# What is being asked
The data below holds a line containing "--> Loop[Event Loop / kqueue]" and a line containing "Metrics2[(Worker Metrics 2)]"; please quote exactly those two lines and every line between them, and nothing else.

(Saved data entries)
━━━━━━━━━━━━━━━━

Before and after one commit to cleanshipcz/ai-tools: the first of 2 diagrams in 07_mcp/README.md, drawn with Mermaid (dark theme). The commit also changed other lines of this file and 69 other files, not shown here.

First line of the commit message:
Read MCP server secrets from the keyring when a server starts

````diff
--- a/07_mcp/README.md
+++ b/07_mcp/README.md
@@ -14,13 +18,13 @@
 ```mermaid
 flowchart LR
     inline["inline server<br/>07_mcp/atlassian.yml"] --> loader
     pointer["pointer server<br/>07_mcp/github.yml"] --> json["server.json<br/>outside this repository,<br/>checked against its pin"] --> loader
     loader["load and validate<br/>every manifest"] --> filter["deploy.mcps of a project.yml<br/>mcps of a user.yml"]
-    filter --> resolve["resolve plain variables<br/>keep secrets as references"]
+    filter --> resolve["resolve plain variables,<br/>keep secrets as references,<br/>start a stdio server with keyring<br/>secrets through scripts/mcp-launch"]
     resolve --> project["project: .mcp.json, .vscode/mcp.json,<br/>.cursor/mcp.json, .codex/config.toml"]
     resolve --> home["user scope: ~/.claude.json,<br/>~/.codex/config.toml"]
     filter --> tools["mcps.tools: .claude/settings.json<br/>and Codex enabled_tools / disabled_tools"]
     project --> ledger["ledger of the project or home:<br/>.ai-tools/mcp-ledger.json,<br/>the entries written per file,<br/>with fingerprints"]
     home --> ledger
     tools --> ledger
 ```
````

━━━━━━━━━━━━━━━━

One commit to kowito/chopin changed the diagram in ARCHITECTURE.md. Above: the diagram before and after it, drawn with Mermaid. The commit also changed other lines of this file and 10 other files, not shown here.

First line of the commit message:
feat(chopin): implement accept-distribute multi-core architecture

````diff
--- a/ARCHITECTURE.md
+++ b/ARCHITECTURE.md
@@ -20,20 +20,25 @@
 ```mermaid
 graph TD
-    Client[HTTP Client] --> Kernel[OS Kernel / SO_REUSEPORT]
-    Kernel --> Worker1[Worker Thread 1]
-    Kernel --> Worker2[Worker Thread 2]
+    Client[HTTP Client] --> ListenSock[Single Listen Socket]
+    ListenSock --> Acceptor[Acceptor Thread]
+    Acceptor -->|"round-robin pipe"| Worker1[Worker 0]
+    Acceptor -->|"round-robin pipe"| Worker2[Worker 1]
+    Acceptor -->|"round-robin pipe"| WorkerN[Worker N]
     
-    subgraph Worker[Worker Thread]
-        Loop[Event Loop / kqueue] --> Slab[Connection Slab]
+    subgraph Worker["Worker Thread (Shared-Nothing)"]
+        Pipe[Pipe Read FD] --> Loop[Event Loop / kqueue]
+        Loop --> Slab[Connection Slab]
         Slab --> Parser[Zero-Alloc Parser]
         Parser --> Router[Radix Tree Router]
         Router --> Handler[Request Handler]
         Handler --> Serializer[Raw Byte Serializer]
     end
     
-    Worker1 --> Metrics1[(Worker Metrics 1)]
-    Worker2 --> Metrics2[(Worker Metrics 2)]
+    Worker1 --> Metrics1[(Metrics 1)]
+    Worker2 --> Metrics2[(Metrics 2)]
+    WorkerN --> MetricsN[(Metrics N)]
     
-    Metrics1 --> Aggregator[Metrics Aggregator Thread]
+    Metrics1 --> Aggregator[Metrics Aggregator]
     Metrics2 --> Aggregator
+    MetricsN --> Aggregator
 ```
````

━━━━━━━━━━━━━━━━

# Your solution
+        Pipe[Pipe Read FD] --> Loop[Event Loop / kqueue]
+        Loop --> Slab[Connection Slab]
         Slab --> Parser[Zero-Alloc Parser]
         Parser --> Router[Radix Tree Router]
         Router --> Handler[Request Handler]
         Handler --> Serializer[Raw Byte Serializer]
     end
     
-    Worker1 --> Metrics1[(Worker Metrics 1)]
-    Worker2 --> Metrics2[(Worker Metrics 2)]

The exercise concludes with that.